  • Seroquel and Klonopin. See my blog on Off-Label Meds for Insomnia for information on these drugs. Here I’ll offer an addendum: the fact that these drugs are now available as generics (and therefore inexpensive) makes it unlikely that they’ll ever be tested for efficacy in treating insomnia. They may be effective for sleep maintenance insomnia—but any evidence now is based on observation only.

One last note on medication for middle-of-the-night awakeners: The sleeping pill zaleplon (a.k.a. Sonata) has not been approved for use in the middle of the night. But it has a very short half-life (1 hour) and tests are under way to evaluate the safety of middle-of-the-night dosing. A new study shows that while Ambien CR taken at bedtime interfered with the consolidation of memories at night, 10 mg of zaleplon taken in the middle of the night did not. Other studies have shown no residual grogginess in insomniacs at 4 hours after taking zaleplon. The drug may be an option for those looking to get back to sleep more quickly.

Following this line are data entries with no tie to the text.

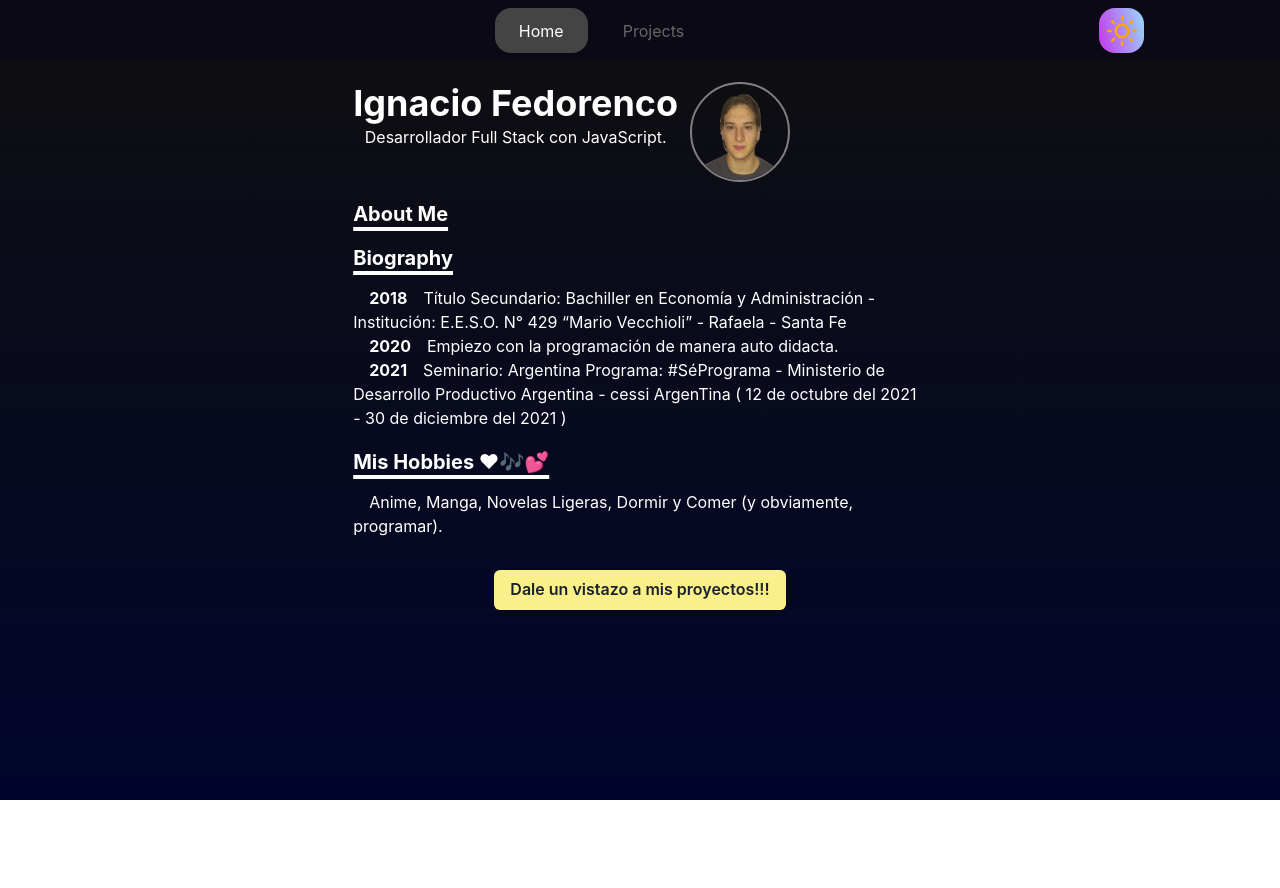
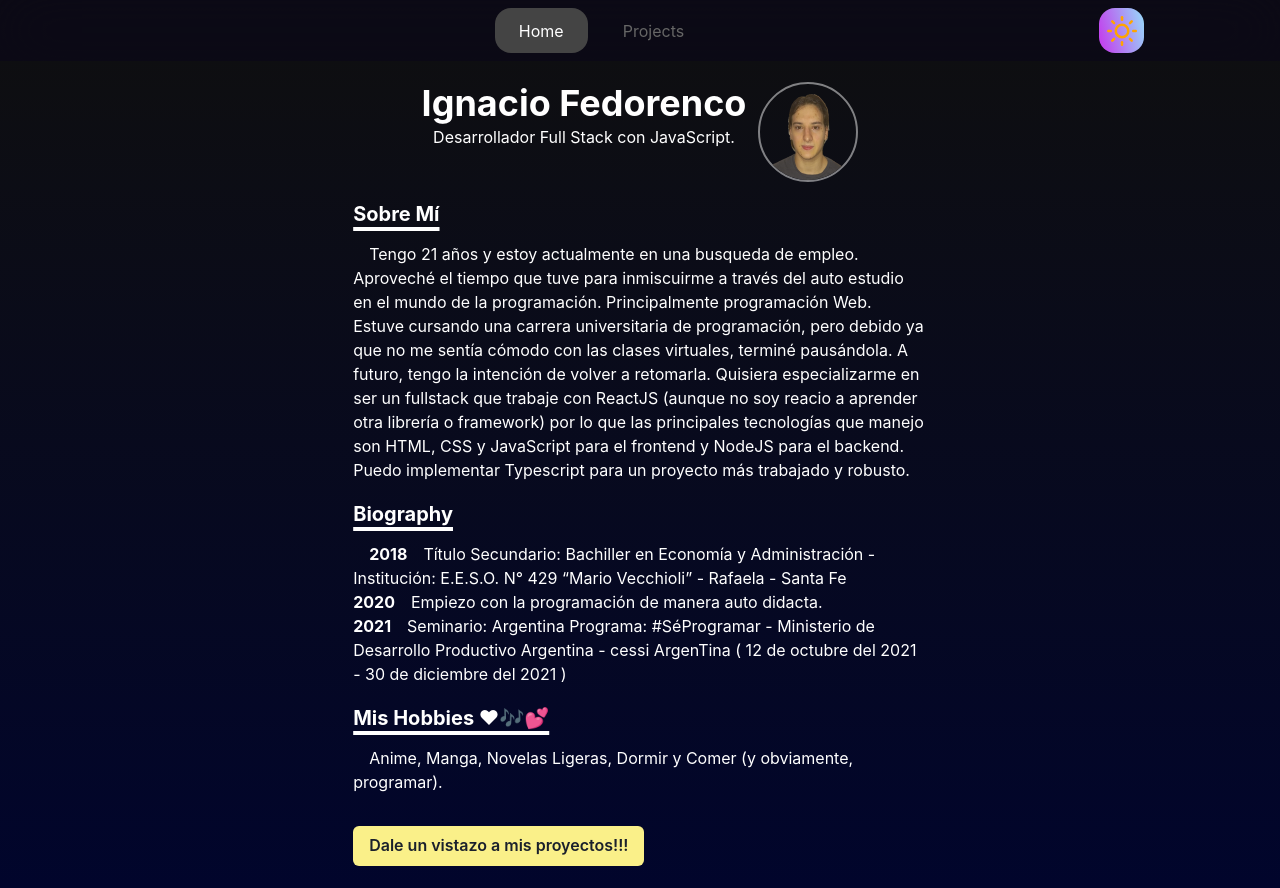
Before and after one commit to IgnFed/portfolio-web-page, a Next.js app: page / in a window 1280 px wide. Before the commit the page ends 800 px from the top, so only its background shows below. Built offline with nearby package versions, Linux system fonts and the light colour scheme.

Commit message:
Index Page Finished

```diff
--- a/pages/index.tsx
+++ b/pages/index.tsx
@@ -46,9 +46,9 @@ const ParagraphSection = <Props extends IParagraph>(
     title,
   }: Props
 ) => (
-  <Box as='section' mt={5}>
+  <Box as='section' mt={5} w='100%'>
     <Heading as={'h3'} variant='underline'>{title}</Heading>
-    <P variant='underline'>{children}</P>
+    <P>{children}</P>
   </Box>
 )
 
@@ -58,40 +58,53 @@ export default function Home() {
     <Layout>
       <Container mt={4}>
 
-        <Box as='section' textAlign={'center'} display='flex' gap={3}>
+        <Box as='section' textAlign={'center'} justifyContent='center' display='flex' flexWrap={'wrap'} gap={3}>
           <Box>
             <Heading as='h2'>Ignacio Fedorenco</Heading>
             Desarrollador Full Stack con JavaScript.
           </Box>
           <ImageProfile src='/perfil.png' />
         </Box>
-        <ParagraphSection title='About Me'>
 
+        <ParagraphSection title='Sobre Mí'>
+          Tengo 21 años y estoy actualmente en una
+          busqueda de empleo.
+
+          Aproveché el tiempo que tuve para inmiscuirme a través del auto estudio
+          en el mundo de la programación. Principalmente programación Web.
+
+          Estuve cursando una carrera universitaria de programación, pero debido
+          ya que no me sentía cómodo con las clases virtuales, terminé
+          pausándola. A futuro, tengo la intención de volver a retomarla.
+          Quisiera especializarme en ser un fullstack que trabaje con ReactJS
+          (aunque no soy reacio a aprender otra librería o framework) por lo que
+          las principales tecnologías que manejo son HTML, CSS y JavaScript para
+          el frontend y NodeJS para el backend.
+          Puedo implementar Typescript para un proyecto más trabajado y
+          robusto.
         </ParagraphSection>
+
         <ParagraphSection title='Biography'>
-          <Box>
           <BioYear>2018</BioYear>
           Título Secundario: Bachiller en Economía y Administración - Institución: E.E.S.O. N° 429 “Mario Vecchioli” -
           Rafaela - Santa Fe
-          </Box>
-          <Box>
+          <br />
           <BioYear>2020</BioYear>
           Empiezo con la programación de manera auto didacta.
-          </Box>
-          <Box>
+
+          <br />
           <BioYear>2021</BioYear>
-            Seminario: Argentina Programa: #SéPrograma - Ministerio de Desarrollo Productivo Argentina -
+          Seminario: Argentina Programa: #SéProgramar - Ministerio de Desarrollo Productivo Argentina -
           cessi ArgenTina ( 12 de octubre del 2021 - 30 de diciembre del 2021 )
-          </Box>
         </ParagraphSection>
 
         <ParagraphSection title='Mis Hobbies ❤🎶💕'>
           Anime, Manga, Novelas Ligeras, Dormir y Comer (y obviamente, programar).
         </ParagraphSection>
 
-        <Box mt={8} align='center'>
-          <NextLink  href='/projects'>
-            <Button colorScheme='yellow'>
+        <Box mt={8} alignContent='center'>
+          <NextLink href='/projects'>
+            <Button colorScheme='yellow' whiteSpace={'break-spaces'}>
               Dale un vistazo a mis proyectos!!!
             </Button>
           </NextLink>
```
Lines whose indentation alone changed are shown as unchanged.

If you have sleep maintenance insomnia, what strategies and medications have you tried, and have they worked?

A New Look at Trazodone for Sleep

Trazodone has never been approved for the treatment of insomnia. Yet it rose to the top of the bestseller charts as a medication for sleeplessness in the 1990s and enjoys great popularity still. Here’s one explanation for its appeal.

It’s been a stretch for me to accept that trazodone, a sedating antidepressant, is such a popular treatment for insomnia. Clinical trials have never shown it helps put people to sleep or keeps them sleeping longer. And even at low doses (50 mg.), the drug is known to produce cognitive and motor impairments the following day.* Trazodone has never been approved for the treatment of insomnia, yet it rose to the top of the bestseller charts as a medication for sleeplessness in the 1990s and enjoys great popularity still.

Trazodone

Confession: this is the sort of knotty paradox that keeps me awake at night.

Now, I have insomniac friends who swear by trazodone, and I know they’re not delusional. They use low-dose trazodone because it works for them, and they don’t need to understand why.

But I’m a stickler for evidence, and this gap between subjective experience and objective proof is a real sore point. So imagine my thrill at finding a paper that explains why it might be that trazodone works.

Trazodone and REM Sleep

The traditional view of insomnia holds that it’s basically a problem of non-REM (or quiet) sleep. Insomniacs may not be getting the same percent of deep sleep as good sleepers, or the problem may be in how deep sleep is discharged. Deep sleep is the restorative stuff, the kind that “knits up the raveled sleeve of care.” Alternatively, the quality of non-REM sleep may be compromised by lots of high-frequency brain activity that enables you to sense things even while you’re asleep.

But for insomniacs who struggle with frequent awakenings in the middle of the night, the problem may in fact be occurring during REM (or active) sleep, when you’re dreaming. A new analysis shows that percent-wise, people with sleep maintenance insomnia get less REM sleep and awaken more often during REM sleep than good sleepers. The hypothesis is that these insomniacs may be suffering from “REM sleep instability.”**

Despite its otherwise underwhelming characteristics as a sleep medication, trazodone does cut down on nighttime awakenings and make sleep feel easier. Unlike most other antidepressants, the drug does not suppress REM sleep. So as a sleeping pill, trazodone may have a claim to legitimacy after all.

Perhaps you’re one who knew it all along, but I was a skeptic, and this bit of news has done wonders for my sleep!

Effects of Trazodone

** REM Sleep Instability